* _What the task requires_:
Reproduce the records precisely. Omit every picture.

* _Provided entries_:
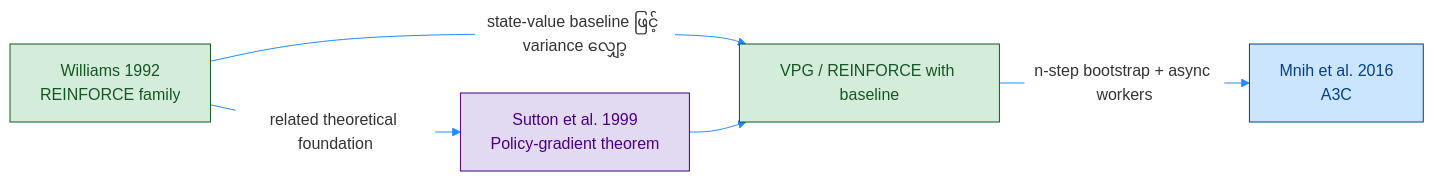
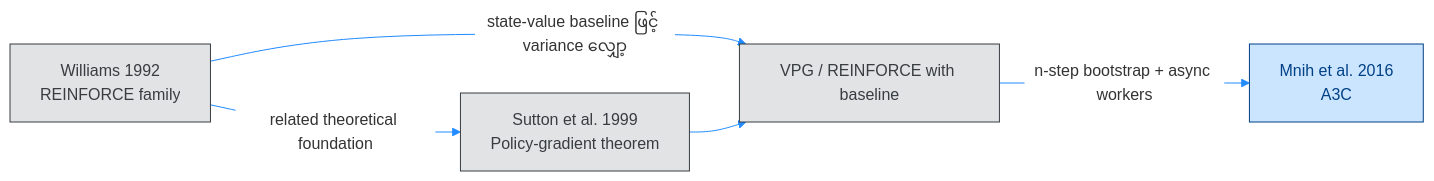
The fourth of 4 diagrams in Day81 RL python/02_Miguel Morales - Grokking Deep Reinforcement Learning/02_rl_with_dl/rom_photos/06_1_PB_REINFORCE.md (Open-Source-Robotics-For-Myanmar/rl), drawn with Mermaid before and after one commit. The commit also changed other lines of this file and 12 other files, not shown here.

````diff
--- a/Day81 RL python/02_Miguel Morales - Grokking Deep Reinforcement Learning/02_rl_with_dl/rom_photos/06_1_PB_REINFORCE.md
+++ b/Day81 RL python/02_Miguel Morales - Grokking Deep Reinforcement Learning/02_rl_with_dl/rom_photos/06_1_PB_REINFORCE.md
@@ -177,15 +201,14 @@
 ```mermaid
 %%{init: {'theme': 'base', 'themeVariables': { 'primaryColor': '#ffffff', 'lineColor': '#218bff'}}}%%
 flowchart LR
     W["Williams 1992<br/>REINFORCE family"] -->|"state-value baseline ဖြင့် variance လျှော့"| V["VPG / REINFORCE with baseline"]
     W -->|"related theoretical foundation"| S["Sutton et al. 1999<br/>Policy-gradient theorem"]
     S --> V
     V -->|"n-step bootstrap + async workers"| A["Mnih et al. 2016<br/>A3C"]
 
-    classDef policy fill:#d4edda,stroke:#155724,stroke-width:1px,color:#155724;
-    classDef theory fill:#e2d9f3,stroke:#4b0082,stroke-width:1px,color:#4b0082;
     classDef data fill:#cce5ff,stroke:#004085,stroke-width:1px,color:#004085;
-    class W,V policy;
-    class S theory;
+    classDef result fill:#e2e3e5,stroke:#383d41,stroke-width:1px,color:#383d41;
+
     class A data;
+    class W,V,S result;
 ```
````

* _Reply to the exercise_:
The fourth of 4 diagrams in Day81 RL python/02_Miguel Morales - Grokking Deep Reinforcement Learning/02_rl_with_dl/rom_photos/06_1_PB_REINFORCE.md (Open-Source-Robotics-For-Myanmar/rl), drawn with Mermaid before and after one commit. The commit also changed other lines of this file and 12 other files, not shown here.

````diff
--- a/Day81 RL python/02_Miguel Morales - Grokking Deep Reinforcement Learning/02_rl_with_dl/rom_photos/06_1_PB_REINFORCE.md
+++ b/Day81 RL python/02_Miguel Morales - Grokking Deep Reinforcement Learning/02_rl_with_dl/rom_photos/06_1_PB_REINFORCE.md
@@ -177,15 +201,14 @@
 ```mermaid
 %%{init: {'theme': 'base', 'themeVariables': { 'primaryColor': '#ffffff', 'lineColor': '#218bff'}}}%%
 flowchart LR
     W["Williams 1992<br/>REINFORCE family"] -->|"state-value baseline ဖြင့် variance လျှော့"| V["VPG / REINFORCE with baseline"]
     W -->|"related theoretical foundation"| S["Sutton et al. 1999<br/>Policy-gradient theorem"]
     S --> V
     V -->|"n-step bootstrap + async workers"| A["Mnih et al. 2016<br/>A3C"]
 
-    classDef policy fill:#d4edda,stroke:#155724,stroke-width:1px,color:#155724;
-    classDef theory fill:#e2d9f3,stroke:#4b0082,stroke-width:1px,color:#4b0082;
     classDef data fill:#cce5ff,stroke:#004085,stroke-width:1px,color:#004085;
-    class W,V policy;
-    class S theory;
+    classDef result fill:#e2e3e5,stroke:#383d41,stroke-width:1px,color:#383d41;
+
     class A data;
+    class W,V,S result;
 ```
````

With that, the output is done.